The median sale price of an existing home in the United States is now around $350,000. Assuming a 10% down payment, using the 30-year average mortgage rate over the past 5 years of 3.7%, you’ll get a monthly payment of approximately $1,450.
With 8% inflation over the past year, that would mean someone’s $1,450 monthly payment from last year would now technically be worth more than $1,335. I didn’t calculate the after-tax cost of mortgage debt here, but you get the idea.
The combination of rising home prices and low mortgage rates has made housing probably the best hedge against inflation for the vast majority of Americans in recent years.
Holding on to fixed-rate debt also means you’re not subject to inflationary pressures on rents.

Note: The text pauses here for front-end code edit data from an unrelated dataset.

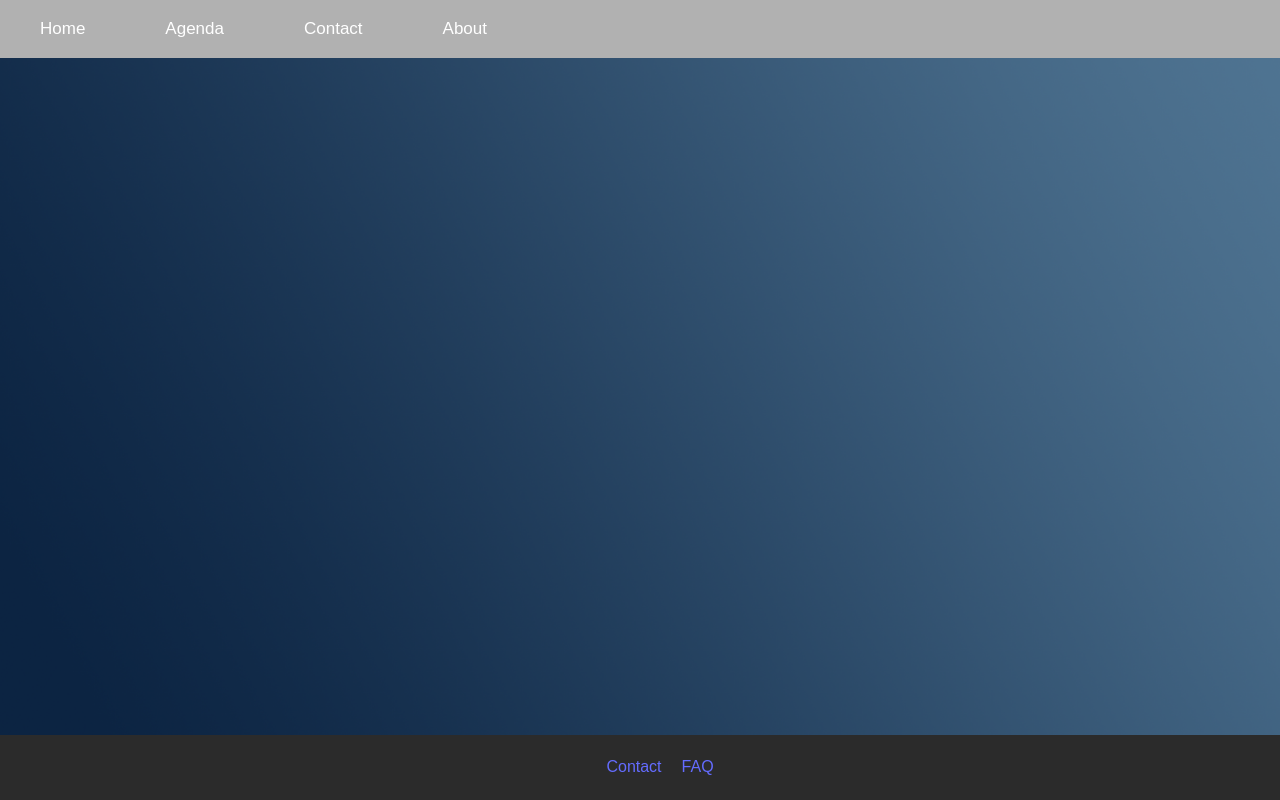
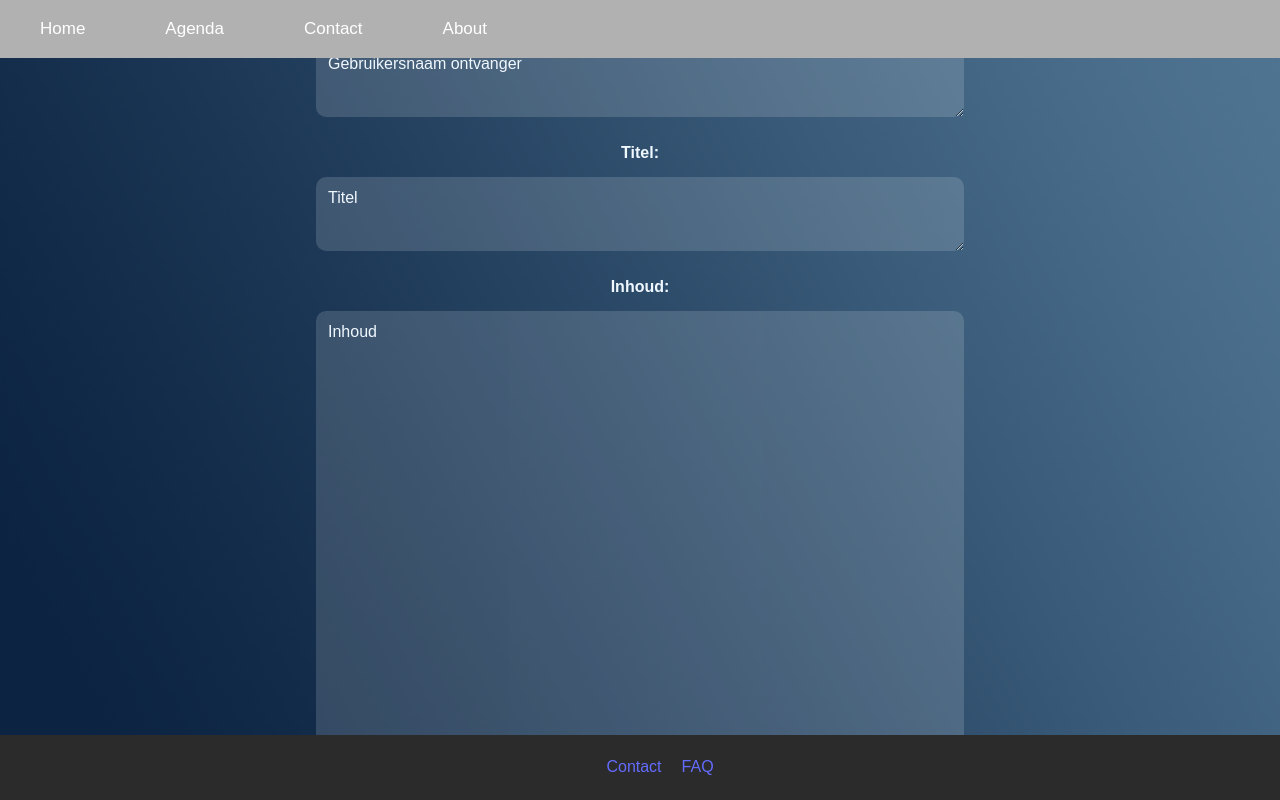
Before and after one commit to SamLaumans/WAD, a React (Vite) app in the folder Frontend/OfficeCalendar.Frontend/: page /send-message in a window 1280 px wide. Built offline with nearby package versions, Linux system fonts and the light colour scheme; the HTML template or start-up script is replaced by a standard one.

Commit message:
Add message send page

```diff
--- a/Frontend/OfficeCalendar.Frontend/src/App.tsx
+++ b/Frontend/OfficeCalendar.Frontend/src/App.tsx
@@ -16,6 +16,7 @@ import Messages from './pages/messages/Messages';
 import SingleMessage from './pages/singlemessage/SingleMessage';
 import Events from './pages/events/Events';
 import SingleEvent from './pages/singleevent/SingleEvent';
+import Send_Message from './pages/send-message/send-message';
 
 const AppContent: React.FC = () => {
   const location = useLocation();
@@ -45,6 +46,7 @@ const AppContent: React.FC = () => {
           <Route path="/contact" element={<Contact />} />
           <Route path="/faq" element={<FAQ />} />
           <Route path="/event" element={<div><SelectedEvent /><Reviews /></div>} />
+          <Route path="/send-message" element={<Send_Message />} />
         </Routes>
       </main>
 
--- /dev/null
+++ b/Frontend/OfficeCalendar.Frontend/src/pages/send-message/send-message.css
@@ -0,0 +1,115 @@
+html,
+body {
+    width: 100%;
+    height: 100%;
+    margin: 0;
+    padding: 0;
+    font-family: "Arial Rounded MT", "Arial Rounded MT Bold", Arial, sans-serif;
+    font-weight: bold;
+    background-image: url('../../assets/blue_gradient.png');
+    background-size: cover;
+    background-repeat: no-repeat;
+    background-attachment: fixed;
+}
+
+body {
+    display: flex;
+    flex-direction: column;
+    min-height: 100vh;
+}
+
+.send-message-wrapper {
+    display: flex;
+    justify-content: center;
+    align-items: stretch;
+    flex-direction: column;
+    gap: 24px;
+    width: auto;
+    flex: 1;
+    padding: 2%;
+    box-sizing: border-box;
+    min-height: 0;
+    overflow: auto;
+    height: 90vh;
+}
+
+.send-message-labeled-input {
+    display: flex;
+    flex-direction: column;
+    align-content: center;
+    justify-content: center;
+    text-align: center;
+}
+
+.send-message-label {
+    margin-bottom: 12px;
+}
+
+.send-message-info {
+    justify-content: center;
+    align-items: center;
+    text-align: center;
+    padding: 12px;
+    background: rgba(255, 255, 255, 0.15);
+    border-radius: 10px;
+    font-size: 3em;
+}
+
+.send-message-block {
+    display: flex;
+    align-items: center;
+    justify-content: center;
+    flex-direction: column;
+    gap: 24px;
+}
+
+.send-message-receiver-and-title {
+    flex-direction: row;
+    gap: 24px;
+}
+
+.send-message-receiver-and-title .send-message-input {
+    flex-direction: row;
+    min-width: 300px;
+    gap: 24px;
+}
+
+.send-message-input {
+    min-width: 624px;
+    min-height: 50px;
+    resize: vertical;
+    font-family: inherit;
+    font-size: 1rem;
+    background: rgba(255, 255, 255, 0.15);
+    padding: 12px;
+    border-radius: 10px;
+    border: 0px;
+    color: aliceblue;
+}
+
+.send-message-input::placeholder {
+    color: aliceblue;
+}
+
+.send-message-sender {
+    flex: 1;
+    display: flex;
+    flex-direction: column;
+    box-sizing: border-box;
+    height: 100%;
+    min-height: 0;
+}
+
+.send-message-sender {
+    justify-content: center;
+    align-items: center;
+    padding: 12px;
+    background: rgba(255, 255, 255, 0.15);
+    border-radius: 10px;
+    font-size: 4em;
+    margin: 0 auto;
+}
+
+#send-message-content {
+    min-height: 550px;
+}
--- /dev/null
+++ b/Frontend/OfficeCalendar.Frontend/src/pages/send-message/send-message.tsx
@@ -0,0 +1,44 @@
+import './send-message.css';
+import { useState, type JSX } from 'react';
+import { useNavigate } from 'react-router-dom';
+import messageData from "../../assets/messages.json"
+import eventData from "../../assets/events.json"
+
+function Send_Message() {
+
+    const navigate = useNavigate()
+
+    // Placeholder for now
+    const apiCall = (): string => {
+        return "Wow"
+    }
+
+    return (
+        <div className="send-message-wrapper">
+            <span className='send-message-info'>Bericht versturen:</span>
+            <form className='send-message-block'>
+
+                <div className='send-message-labeled-input'>
+                    <label htmlFor='send-message-username' className='send-message-label'>Gebruikersnaam ontvanger:</label>
+                    <textarea id='send-message-username' className='send-message-input' placeholder='Gebruikersnaam ontvanger'></textarea>
+                </div>
+
+                <div className='send-message-labeled-input'>
+                    <label htmlFor='send-message-title' className='send-message-label'>Titel:</label>
+                    <textarea id='send-message-title' className='send-message-input' placeholder='Titel'></textarea>
+                </div>
+
+                <div className='send-message-labeled-input'>
+                    <label htmlFor='send-message-content' className='send-message-label'>Inhoud:</label>
+                    <textarea id='send-message-content' className='send-message-input' placeholder='Inhoud'></textarea>
+                </div>
+
+                <button className='send-message-submit' onClick={() => { apiCall(); navigate("/messages"); }}>Verstuur</button>
+
+            </form>
+        </div>
+
+    );
+}
+
+export default Send_Message;
```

Unfortunately, if you don’t own a home, you’re taking it overboard. According to Apartment listyear over year rental growth was nearly 18% at last reading.

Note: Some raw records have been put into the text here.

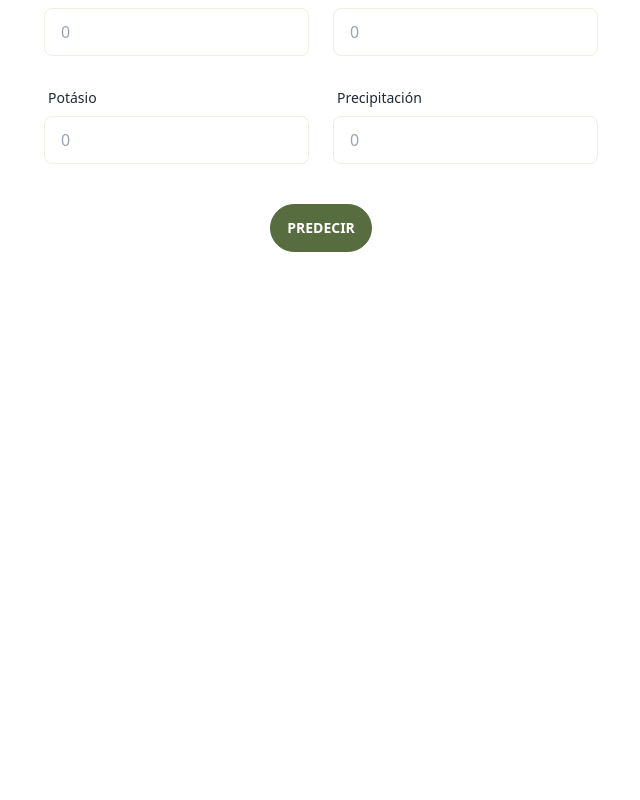
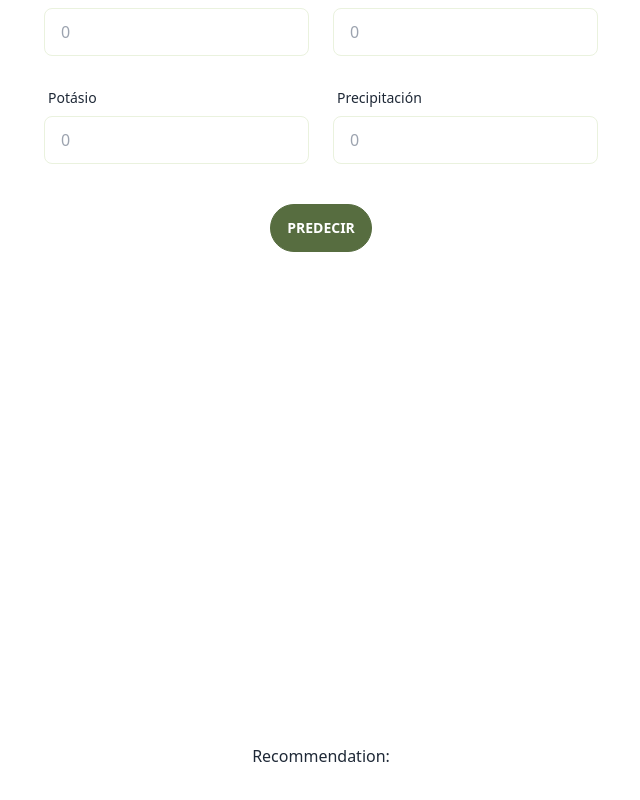
Before and after one commit to IsmaMH779/VitalGreen, a Next.js app in the folder FRONT/: page /predict in a window 1280 px wide. Shown: the part 554-1354 px from the top of the page, without its empty margins (319-959 px from the left). Before the commit the page ends 846 px from the top, so only its background shows below. Built offline with nearby package versions, Linux system fonts and the light colour scheme.

Commit message:
result predict test

```diff
--- a/FRONT/components/FormPredict.js
+++ b/FRONT/components/FormPredict.js
@@ -2,6 +2,7 @@
 import React, { useState } from 'react';
 import Button from 'components/Button';
 import Link from 'next/link';
+import ResultPredict from './ResultPredict';
 
 export default function FormPredict() {
   const [recomendation, setRecomendation] = useState('');
@@ -168,6 +169,7 @@ export default function FormPredict() {
           </Button>
         </div>
       </form>
+      <ResultPredict recomendation={recomendation}/>
     </div>
   );
 }
--- a/FRONT/components/ResultPredict.js
+++ b/FRONT/components/ResultPredict.js
@@ -0,0 +1,12 @@
+'use client';
+
+export default function ResultPredict(props) {
+  return (
+    <div id='about-section' className='bg-white py-16'>
+      <div className='hero min-h-screen'>
+       <h2>Recommendation:</h2>
+      <p>{props.recomendation}</p>
+      </div>
+    </div>
+  );
+}
--- a/FRONT/src/app/result-predict/page.js
+++ b/FRONT/src/app/result-predict/page.js
@@ -1,10 +1,12 @@
 "use client";
 import NavbarUser from "components/NavbarUser";
+import ResultPredict from "components/ResultPredict";
 
 export default function Predict() {
     return (
       <>
         <NavbarUser />
+        <ResultPredict/>
       </>
     );
   }
```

substitution capacity. Last week I found myself in one of the happiest places in the world on a Friday afternoon: the liquor store.two I like to do my channel checks on trips like this, so I asked the owner how inflation is affecting his business.
He told me he’s seeing higher prices across the board, but what surprised him the most was a new gas surcharge on his ice delivery. He said he was charged $60 for a $30 ice delivery.

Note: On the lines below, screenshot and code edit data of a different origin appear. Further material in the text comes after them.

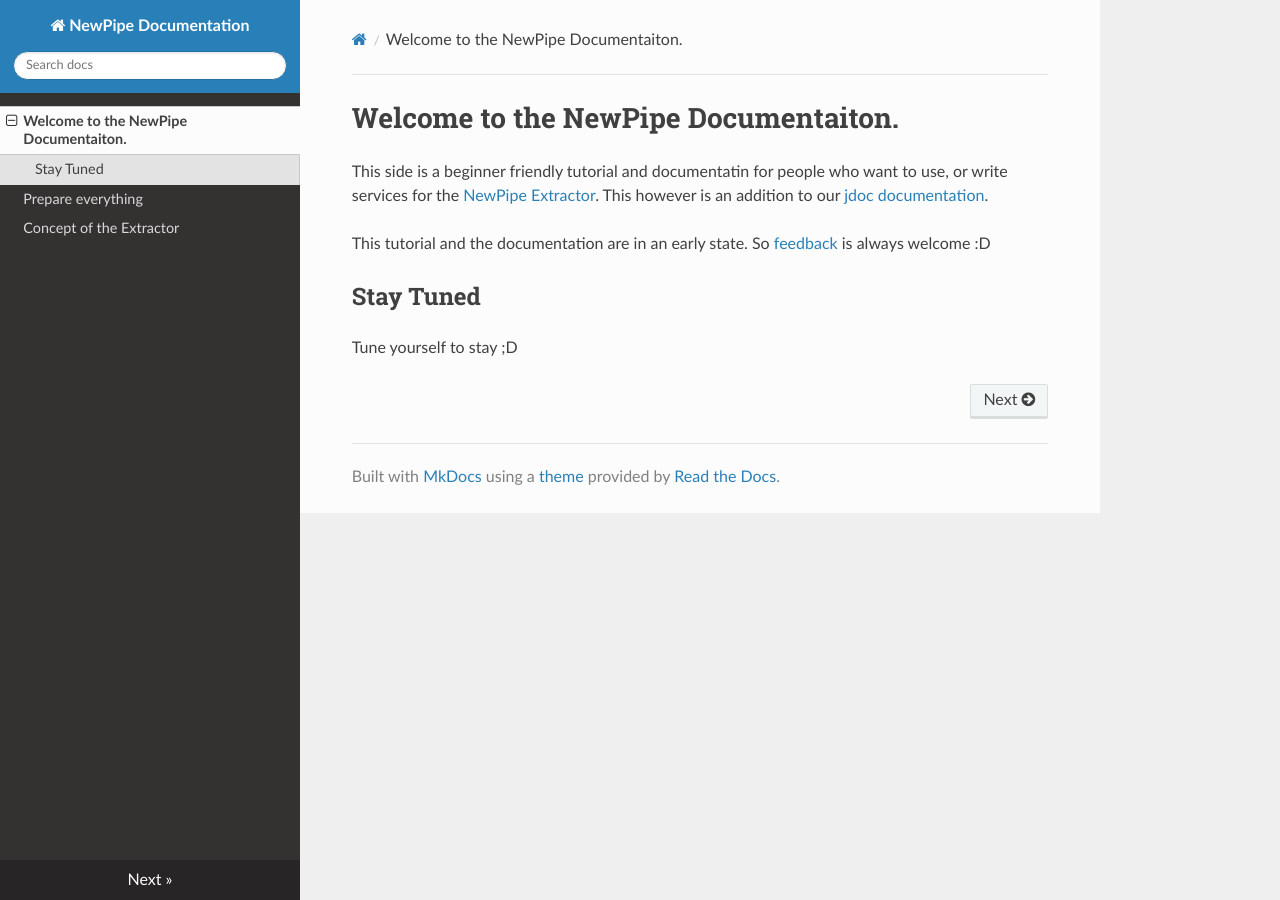
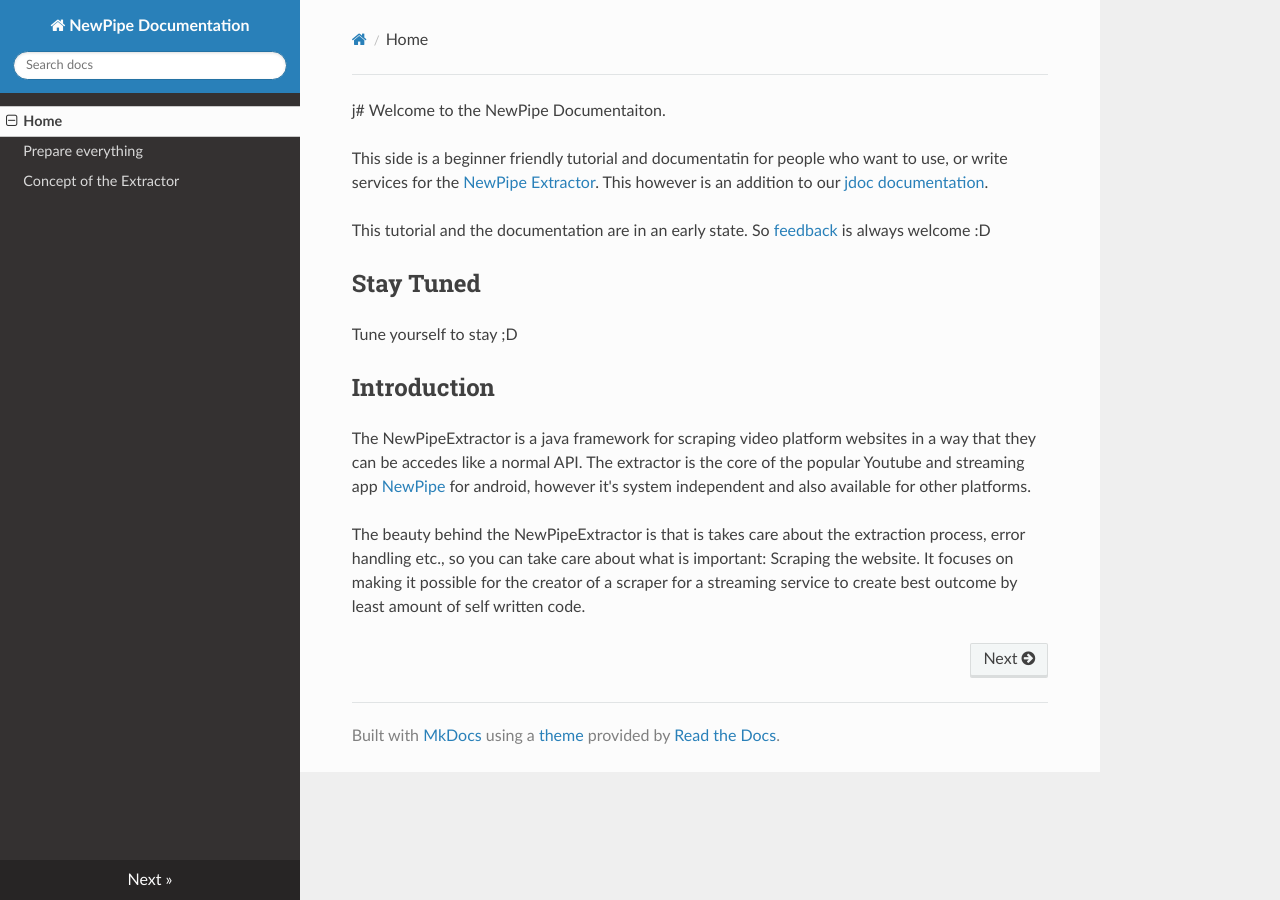
Before and after one commit to TeamNewPipe/documentation, an MkDocs documentation site: the page built from docs/index.md, in a window 1280 px wide. Built offline with MkDocs 1.6.1, drawn with Linux system fonts in a browser that asks for light colours; nearby versions of some CDN libraries.

Commit message:
add introduction

```diff
--- a/docs/index.md
+++ b/docs/index.md
@@ -1,4 +1,4 @@
-# Welcome to the NewPipe Documentaiton.
+j# Welcome to the NewPipe Documentaiton.
 
 This side is a beginner friendly tutorial and documentatin for people who want to use, or write services for the [NewPipe Extractor](https://github.com/TeamNewPipe/NewPipeExtractor).
 This however is an addition to our [jdoc documentation](https://teamnewpipe.github.io/NewPipeExtractor/javadoc/).
@@ -8,3 +8,10 @@
 ## Stay Tuned
 
 Tune yourself to stay ;D
+
+## Introduction
+
+The NewPipeExtractor is a java framework for scraping video platform websites in a way that they can be accedes like a normal API. The extractor is the core of the popular Youtube and streaming app [NewPipe](https://newpipe.schabi.org) for android, however it's system independent and also available for other platforms.
+
+The beauty behind the NewPipeExtractor is that is takes care about the extraction process, error handling etc., so you can take care about what is important: Scraping the website.
+It focuses on making it possible for the creator of a scraper for a streaming service to create best outcome by least amount of self written code.
```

I guess we’ll see a lot more of this in the coming weeks and months. Uber just announced that they will add a $0.45 to $0.55 fee per ride, while Uber Eats deliveries will include a $0.35 to $0.45 surcharge.
I know we’ve all gotten used to paying for convenience, but with higher prices, some people will have to make different decisions about how to allocate their budgets.
Maybe that $20 DoorDash surcharge isn’t worth it anymore. Maybe you’re going to pick up the pizza instead of paying for delivery. Maybe sacrifice 1 or 2 nights of eating out to offset higher utility bills.
For people on a tight budget, there will probably have to be some trade-offs.
Avoid lifestyle creep. Inflation tends to hit households at the lower end of the income scale harder because they don’t have as much room in their budgets when the prices of basic necessities rise.
But the group that is easiest to take advantage of with higher prices are those with higher incomes.
Last month I wrote about Chanel raising the price of their handbags from $5,200 in 2019 to $8,200 today. These bags are pointing to items that rich people are willing to pay for.
Avoiding the siren song of luxury items is a simple way to prevent your personal inflation rate from spiraling out of control.
The ability to negotiate higher wages. This option isn’t talked about enough in personal finance circles, but this is probably the best environment for workers to ask for a raise.
There are many job opportunities, there is a shortage of workers, and we are still in a world with demand suppressed by the pandemic. If you provide real value to your employer, now is the time to ask for more money.
And if they don’t value your work, there are plenty of options elsewhere these days. A recent study of research bank surveyed people who quit their jobs in 2021. Most were looking for more pay or flexibility (the ability to work from home is another decent hedge against higher energy prices):
At least half of these workers say that compared to their last job, they now earn more money (56%), have more opportunities for advancement (53%), have an easier time reconciling work and family responsibilities (53%), and they have more flexibility to choose the work schedule (50%).
Saving money is always helpful, but when prices go up, it becomes that much harder for many households to save money.
Making more money is one of those things that no one teaches you how to do, but it’s probably your best bet for improving your standard of living in the long run.
I know that putting inflation hedges on your portfolio is the most attractive option, but you have more control over your personal finances than the markets when it comes to fighting inflation.
Why housing is a good hedge against inflation
1This is when that extra freezer in the garage comes in handy.
twoSo much excitement in the air about weekend plans.